“In 1989, Murdoch was invited to join the Philip Morris board, where he remained for a dozen years. And Murdoch invited a succession of company executives to sit on his board. One observer called it “a cozy relationship all around”. It was a coup for Philip Morris, giving the company access to broadcast and print editorial pages and a platform from which to disseminate its view of the benefits of smoking. Hamish Maxwell, who had worked for Philip Morris since the first studies linking smoking and cancer were publicized in the early 50s, was appointed to the News Corp board three years after Murdoch joined the Philip Morris board. Maxwell helped develop PM’s international tobacco business, which, as director of marketing, he shaped into a major growth engine. Maxwell left the News Corp board in 1998, and the following year another senior Philip Morris executive joined it. Like Murdoch, Geoffrey Bible was an Australian. Like Maxwell, Bible was a long-time PM employee.”
Peter Barnes followed Geoffrey Bible. The above posting also details other links between Murdoch, News, senior executives, the New York Post, the Fox News pay TV channel and Philip Morris/Big Tobacco.
Kerr’s is just the latest in a long line of pro-tobacco stories that have appeared in News Corp papers here and around the world. — Glenn Dyer
Prove that you love me. The Sat Paper’s editor Erik Jensen has written a biography of iconoclastic artist Adam Cullen, who died in 2012, four years after he invited a young(er) Jensen to live in his spare bedroom and write his biography. According to the book’s blurb, released by Black Inc yesterday:
“What followed were four years of intense honesty and a relationship that became increasingly claustrophobic. At one point Cullen shot Jensen, in part to see how committed he was to the book. At another, he threw Jensen from a speeding motorbike. The book contract Cullen used to convince Jensen to stay with him never existed.”
Crikey readers will be relieved to know that although Jensen was shot in the leg, it was with birdshot. Jensen does not sport a limp, so we can assume his leg recovered. The book’s out in October. — Myriam Robin
Yesterday’s news.

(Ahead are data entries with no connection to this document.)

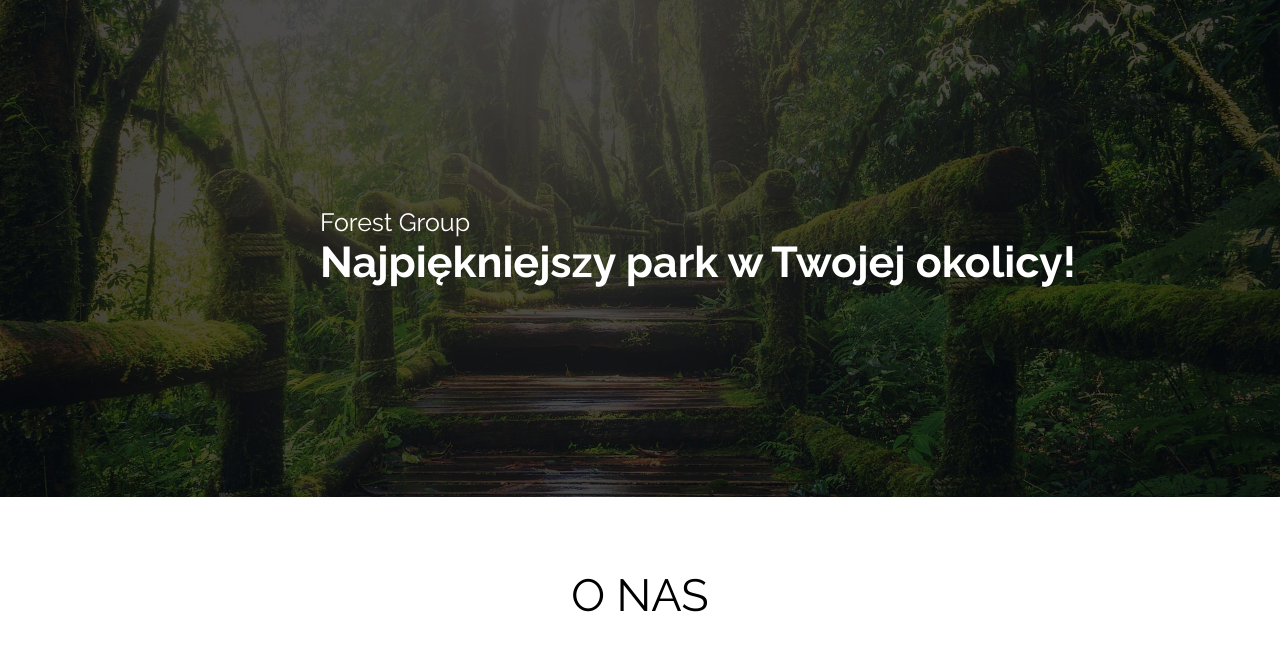
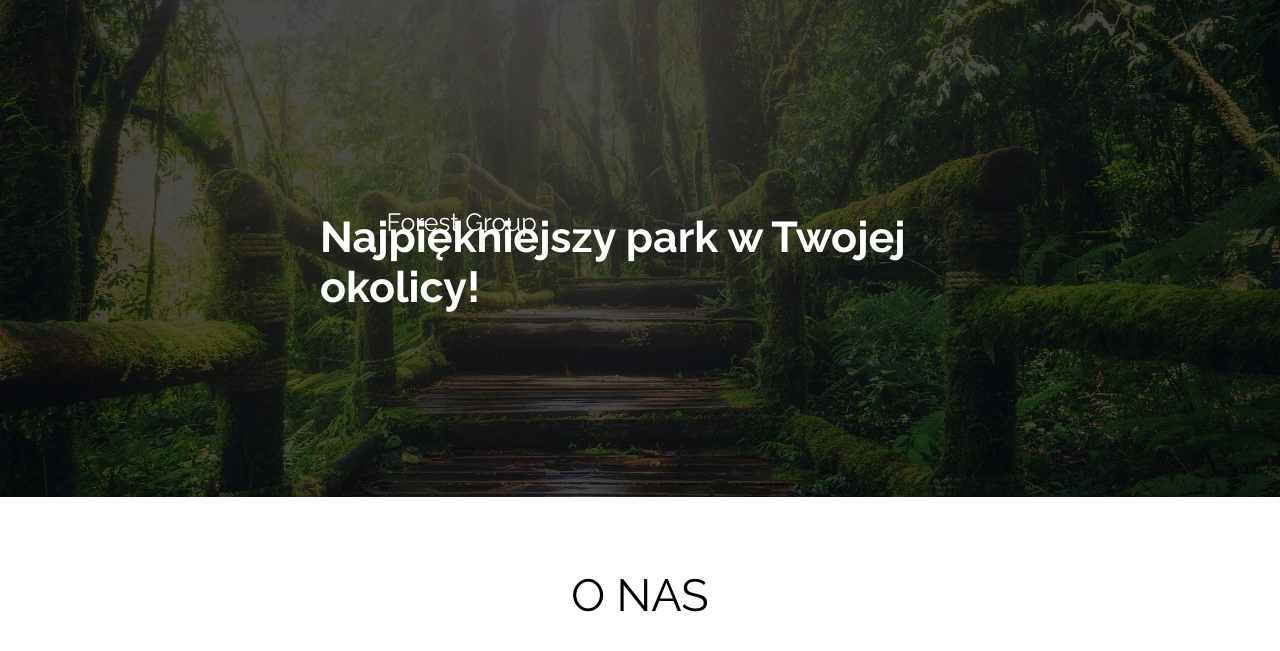
Before and after one commit to dlukaszewski/TheForestWebsite, a plain HTML site: page index.html in a window 1280 px wide. Shown: the part 113-764 px from the top of the page. Drawn offline with Linux system fonts and the light colour scheme.

Commit message:
little fix of hero text and title

```diff
--- a/src/sass/large.scss
+++ b/src/sass/large.scss
@@ -19,15 +19,16 @@
 		}
 
 		&__text {
-			left: 25%;
+			left: 30.2%;
+			text-align: left;
 			font-size: 2.5rem;
 			transform: translateY(-50%);
 		}
 		&__title {
-			left: 25%;
+			left: 50%;
 			top: 53%;
 			font-size: 4.3rem;
-			transform: translateY(-50%);
+			transform: translate(-50% , -50%);
 		}
 	}
 	.aboutUs {
```
Also changed, not shown: dist/css/large.min.css, dist/css/style.min.css.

There were a few errors in the print edition of today’s Courier-Mail, which Crikey’s eagle-eyed readers soon told us about. On page 2, for example, the date at the top of the page is yesterday’s. But that’s not all that’s wrong. The entire page is yesterday’s, featuring the splash on sick public servants for the second day in a row.
The Courier-Mail’s fixed up the version online, but thanks to Twitter and a helpful reader we’ve seen a few of the offending pages (note the newspaper dates on the image below):
According to an apology posted on the Courier-Mail’s website, the errors also affected the stocks and law lists. “A very small number of copies were wrongly printed and distributed, unfortunately one is too many,” said Courier-Mail editor Christopher Dore. “We are truly thankful for the patience of our readers and advertisers and our loyal distribution network who have received one. And we have printed extra copies to replace any that have snuck into the market.”
If you do have a copy, we suggest you hold onto it. When newspapers go extinct, it could become a collector’s edition.
The tweets above refer to stories published in May. We can only assume someone at the Oz scheduled the tweets a month too late by accident. Despite plenty of digital citizens pointing it out, the tweets were still there as Crikey went to print. The Oz has hired a new social media guru to lift its Twitter game. Going by the level of responsiveness @aus_media demonstrates, they’ll have their work cut out for them. — Myriam Robin
MacroBusiness joins the herd. MacroBusiness has become the latest Australian media site to announce a paywall. It’s not cheap — $149 a year — and will presumably lock up the site’s best content, as the announcement assures readers two-thirds of the site’s content will remain free. The comments, an important part of the financial and economic website’s appeal, are broadly supportive, but elsewhere, some have noted MacroBusiness’ scepticism of paywalls in the past.